Brian Tracy, one of the world’s top sales gurus says, “In selling, everything counts. Everything either builds up or takes away.” From your parking lot, to your restroom being clean, from your sales literature to your sales dialogue, it all matters.

The good news is, most people who do what you do pay little attention to the simple success elements we’re about to discuss. And because they do, your attention is even more important if you want to win in sales.

Understanding the Because Factor
A good friend told me the most important word in the English language is “because.”

It is the “why” behind every single motivation, action and decision. When you grab hold of this concept, you realize that customers choose companies not because of realities, but perceptions – perceptions of safety, value and certainty.

It’s why they will pay more for something or not. Without a “because,” they won’t reach deeper into their wallet to help you increase profits. With it, you can charge more and profit more.

People will justify paying more by saying in their mind, “I paid more for it because …” People decide to buy based on emotions in the right brain, then justify their decision with the left, logical side. The “because” allows them to do both. It gives them a reason to desire the higher value item then a logical reason to justify paying more.

The Simplest Path to Profits
Improving the buying process is probably the simplest and most profitable way to increase profits. While every one of your competitors is talking price, nobody’s talking about time. The time it takes to select the right product. To many buyers today, time is more valuable than money.

Almost no one is making the selection process easy from the customer’s standpoint. Chips and chunks are not the smartest way to help them visualize their project. Design firms create complete renderings to help them sell their kitchen design because it helps a customer to see their project.

I knew one kitchen designer who said that when he could take the time to hand draw their kitchen, he would close 100 percent of those jobs. Why? Because he helped them visualize. Visualization is your customer’s greatest challenge when shopping for new countertops. They want to see how their preferred product combinations will look together. Solving this one problem could skyrocket your sales and profits.

So what are you doing to help potential clients to visualize? This is an area of almost zero competition. In the book The Art of War, Sun Tzu puts forth that you always want to choose the place of battle for your advantage. This is an area that almost nobody is using to win the client over.

Here are 10 simple ways to increase your profits:

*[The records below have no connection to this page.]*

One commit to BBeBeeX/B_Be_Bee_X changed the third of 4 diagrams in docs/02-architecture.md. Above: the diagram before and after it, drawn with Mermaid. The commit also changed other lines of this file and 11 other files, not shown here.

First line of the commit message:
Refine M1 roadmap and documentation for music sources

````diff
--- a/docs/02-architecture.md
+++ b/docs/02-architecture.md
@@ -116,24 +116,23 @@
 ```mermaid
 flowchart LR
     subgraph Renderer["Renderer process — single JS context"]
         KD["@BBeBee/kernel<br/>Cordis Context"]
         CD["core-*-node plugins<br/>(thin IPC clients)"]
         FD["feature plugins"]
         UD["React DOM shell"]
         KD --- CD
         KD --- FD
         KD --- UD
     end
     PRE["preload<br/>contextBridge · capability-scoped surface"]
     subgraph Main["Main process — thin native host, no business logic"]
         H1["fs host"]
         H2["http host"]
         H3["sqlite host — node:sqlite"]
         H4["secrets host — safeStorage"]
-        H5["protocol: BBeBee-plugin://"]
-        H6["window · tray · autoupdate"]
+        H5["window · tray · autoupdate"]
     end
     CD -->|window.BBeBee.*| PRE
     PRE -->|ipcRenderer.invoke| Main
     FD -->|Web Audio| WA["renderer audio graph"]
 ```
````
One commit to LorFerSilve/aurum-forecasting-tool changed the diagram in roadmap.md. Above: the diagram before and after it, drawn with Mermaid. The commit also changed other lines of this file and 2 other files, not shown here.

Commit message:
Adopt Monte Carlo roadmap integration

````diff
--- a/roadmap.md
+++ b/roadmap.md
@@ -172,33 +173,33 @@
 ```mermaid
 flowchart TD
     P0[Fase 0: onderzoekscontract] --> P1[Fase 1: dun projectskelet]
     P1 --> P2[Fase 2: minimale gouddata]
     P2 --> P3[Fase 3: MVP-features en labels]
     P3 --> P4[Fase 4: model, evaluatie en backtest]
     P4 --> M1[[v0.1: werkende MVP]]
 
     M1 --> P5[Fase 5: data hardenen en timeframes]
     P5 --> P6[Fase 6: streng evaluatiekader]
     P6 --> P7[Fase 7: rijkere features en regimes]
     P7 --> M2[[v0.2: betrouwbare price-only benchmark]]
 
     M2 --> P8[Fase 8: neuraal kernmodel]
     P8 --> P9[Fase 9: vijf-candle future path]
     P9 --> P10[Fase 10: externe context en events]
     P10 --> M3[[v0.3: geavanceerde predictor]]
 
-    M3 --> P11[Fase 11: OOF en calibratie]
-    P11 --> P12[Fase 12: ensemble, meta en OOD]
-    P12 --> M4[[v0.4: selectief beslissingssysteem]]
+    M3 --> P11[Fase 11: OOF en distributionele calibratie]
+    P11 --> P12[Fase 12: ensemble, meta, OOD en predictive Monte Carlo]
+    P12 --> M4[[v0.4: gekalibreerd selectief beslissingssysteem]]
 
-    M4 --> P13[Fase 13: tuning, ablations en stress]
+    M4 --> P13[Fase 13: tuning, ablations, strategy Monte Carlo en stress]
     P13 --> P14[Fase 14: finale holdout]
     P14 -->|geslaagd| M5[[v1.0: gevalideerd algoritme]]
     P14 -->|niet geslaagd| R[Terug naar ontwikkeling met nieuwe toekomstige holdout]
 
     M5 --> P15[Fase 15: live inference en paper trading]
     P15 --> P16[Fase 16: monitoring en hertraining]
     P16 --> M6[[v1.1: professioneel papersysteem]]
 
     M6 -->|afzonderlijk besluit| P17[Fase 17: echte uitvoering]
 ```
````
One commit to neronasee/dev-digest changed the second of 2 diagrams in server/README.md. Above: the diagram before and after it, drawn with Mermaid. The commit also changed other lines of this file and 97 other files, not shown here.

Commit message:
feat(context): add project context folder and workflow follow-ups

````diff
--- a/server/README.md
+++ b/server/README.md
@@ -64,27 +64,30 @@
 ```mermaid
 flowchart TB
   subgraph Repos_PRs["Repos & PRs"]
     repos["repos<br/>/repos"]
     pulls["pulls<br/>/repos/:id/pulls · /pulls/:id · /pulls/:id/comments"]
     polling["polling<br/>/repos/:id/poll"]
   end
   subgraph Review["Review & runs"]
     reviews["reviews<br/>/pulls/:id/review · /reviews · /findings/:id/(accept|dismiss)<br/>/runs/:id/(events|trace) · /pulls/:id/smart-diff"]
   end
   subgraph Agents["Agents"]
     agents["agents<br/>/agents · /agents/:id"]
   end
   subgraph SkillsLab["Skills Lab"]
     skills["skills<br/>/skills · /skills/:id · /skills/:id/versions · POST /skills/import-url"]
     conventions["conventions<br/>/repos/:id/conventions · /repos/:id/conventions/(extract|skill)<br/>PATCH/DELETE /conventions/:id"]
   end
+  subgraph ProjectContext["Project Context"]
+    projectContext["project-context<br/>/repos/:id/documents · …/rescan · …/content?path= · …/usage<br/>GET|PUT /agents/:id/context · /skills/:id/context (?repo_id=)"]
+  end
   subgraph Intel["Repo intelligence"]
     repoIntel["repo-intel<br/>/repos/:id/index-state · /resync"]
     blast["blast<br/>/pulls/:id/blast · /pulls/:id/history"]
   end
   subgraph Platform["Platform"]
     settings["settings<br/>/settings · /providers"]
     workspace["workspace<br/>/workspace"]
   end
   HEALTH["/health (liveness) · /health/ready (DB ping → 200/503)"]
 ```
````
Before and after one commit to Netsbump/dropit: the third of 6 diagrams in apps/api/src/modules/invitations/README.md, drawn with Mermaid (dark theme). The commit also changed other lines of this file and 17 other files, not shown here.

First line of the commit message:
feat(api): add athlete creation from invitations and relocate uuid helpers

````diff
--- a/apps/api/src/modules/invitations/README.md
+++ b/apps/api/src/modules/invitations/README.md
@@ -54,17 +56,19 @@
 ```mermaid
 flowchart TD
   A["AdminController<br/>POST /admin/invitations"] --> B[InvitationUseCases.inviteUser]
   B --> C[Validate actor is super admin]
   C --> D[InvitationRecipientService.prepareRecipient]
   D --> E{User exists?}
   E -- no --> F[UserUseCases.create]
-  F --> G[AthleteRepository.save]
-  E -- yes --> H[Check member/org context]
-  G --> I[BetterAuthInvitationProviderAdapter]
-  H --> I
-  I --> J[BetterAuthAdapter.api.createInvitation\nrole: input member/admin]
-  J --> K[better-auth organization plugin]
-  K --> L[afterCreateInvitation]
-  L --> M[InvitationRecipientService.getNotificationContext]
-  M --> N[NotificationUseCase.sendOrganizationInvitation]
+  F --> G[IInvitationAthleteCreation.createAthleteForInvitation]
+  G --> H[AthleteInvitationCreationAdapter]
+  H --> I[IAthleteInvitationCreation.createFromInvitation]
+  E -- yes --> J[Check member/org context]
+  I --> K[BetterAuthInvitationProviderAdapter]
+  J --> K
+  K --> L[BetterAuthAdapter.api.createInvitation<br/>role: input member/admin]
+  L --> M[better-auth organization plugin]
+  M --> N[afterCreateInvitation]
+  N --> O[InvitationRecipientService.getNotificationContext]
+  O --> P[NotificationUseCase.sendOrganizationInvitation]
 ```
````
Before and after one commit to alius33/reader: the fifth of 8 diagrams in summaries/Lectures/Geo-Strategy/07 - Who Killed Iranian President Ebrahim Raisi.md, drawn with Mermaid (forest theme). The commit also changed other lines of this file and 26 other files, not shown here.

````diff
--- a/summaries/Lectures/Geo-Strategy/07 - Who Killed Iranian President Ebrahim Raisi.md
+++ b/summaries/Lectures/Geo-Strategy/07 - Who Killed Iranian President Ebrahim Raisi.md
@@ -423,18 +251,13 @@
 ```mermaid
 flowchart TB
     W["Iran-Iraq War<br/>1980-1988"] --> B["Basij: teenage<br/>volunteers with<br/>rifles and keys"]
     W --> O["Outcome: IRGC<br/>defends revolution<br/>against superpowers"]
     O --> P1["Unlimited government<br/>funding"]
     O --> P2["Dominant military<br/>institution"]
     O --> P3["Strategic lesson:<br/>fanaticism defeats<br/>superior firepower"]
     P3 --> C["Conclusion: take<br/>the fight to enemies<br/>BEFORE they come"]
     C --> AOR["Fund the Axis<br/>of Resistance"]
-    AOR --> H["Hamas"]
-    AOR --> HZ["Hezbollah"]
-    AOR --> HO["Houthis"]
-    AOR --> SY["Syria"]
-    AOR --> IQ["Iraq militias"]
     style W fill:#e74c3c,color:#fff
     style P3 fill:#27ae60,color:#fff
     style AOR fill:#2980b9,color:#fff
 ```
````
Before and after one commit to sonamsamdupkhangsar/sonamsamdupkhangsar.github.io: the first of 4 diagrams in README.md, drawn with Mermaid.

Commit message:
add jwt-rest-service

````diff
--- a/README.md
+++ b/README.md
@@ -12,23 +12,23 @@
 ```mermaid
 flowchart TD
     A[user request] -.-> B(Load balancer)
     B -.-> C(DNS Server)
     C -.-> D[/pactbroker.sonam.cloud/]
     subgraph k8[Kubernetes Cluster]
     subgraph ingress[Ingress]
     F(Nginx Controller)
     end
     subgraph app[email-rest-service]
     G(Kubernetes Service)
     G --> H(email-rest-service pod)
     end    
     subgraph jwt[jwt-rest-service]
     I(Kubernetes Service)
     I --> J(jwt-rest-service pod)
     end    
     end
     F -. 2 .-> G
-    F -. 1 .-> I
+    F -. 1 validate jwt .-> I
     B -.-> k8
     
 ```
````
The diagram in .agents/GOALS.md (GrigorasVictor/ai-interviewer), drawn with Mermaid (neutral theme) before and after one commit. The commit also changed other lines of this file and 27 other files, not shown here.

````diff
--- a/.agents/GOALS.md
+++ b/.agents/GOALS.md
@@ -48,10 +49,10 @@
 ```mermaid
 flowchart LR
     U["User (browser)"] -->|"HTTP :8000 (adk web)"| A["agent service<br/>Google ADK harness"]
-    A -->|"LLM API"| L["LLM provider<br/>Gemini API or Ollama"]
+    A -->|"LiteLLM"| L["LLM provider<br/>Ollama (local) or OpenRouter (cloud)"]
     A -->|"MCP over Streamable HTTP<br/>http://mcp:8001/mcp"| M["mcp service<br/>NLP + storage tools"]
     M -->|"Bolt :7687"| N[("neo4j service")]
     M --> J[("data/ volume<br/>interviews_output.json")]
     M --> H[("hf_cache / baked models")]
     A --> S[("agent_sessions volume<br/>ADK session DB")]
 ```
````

1. Upgrade your sales language; understand and use the “Because Factor.”
2. Notice which portions of your sales dialogue customers respond to most.
3. Offer a better warranty.
4. Give them something extra (that may actually cost you very little).
5. Offer more of a one-stop service. For example, offer to coordinate the plumber.
6. Clean your parking lot, showroom and restrooms frequently.
7. Carry products your competition doesn’t offer.
8. Presentation is everything. Create better, more compelling communication tools and better brochures. Make your samples just a little nicer than everyone else, and have your company logo, name and phone number on them.
9. Create a more customer-centered showroom. Help customers visualize their product combinations through displays and digital technology.
10. Make it crystal clear why you are worth more money, in ways that matter.

Everything communicates – your showroom, your attire, the first words you say and the points you make or don’t make. These communications establish value and allow you to ask for more. And in sales, he who communicates best, wins.

About the Author
Kirk Heiner is an author, speaker and sales coach with more than 30 years in the kitchen, bath and construction industries who helps companies accelerate their sales. He is founder of KB Interactive Showrooms ( and can be contacted at [email protected]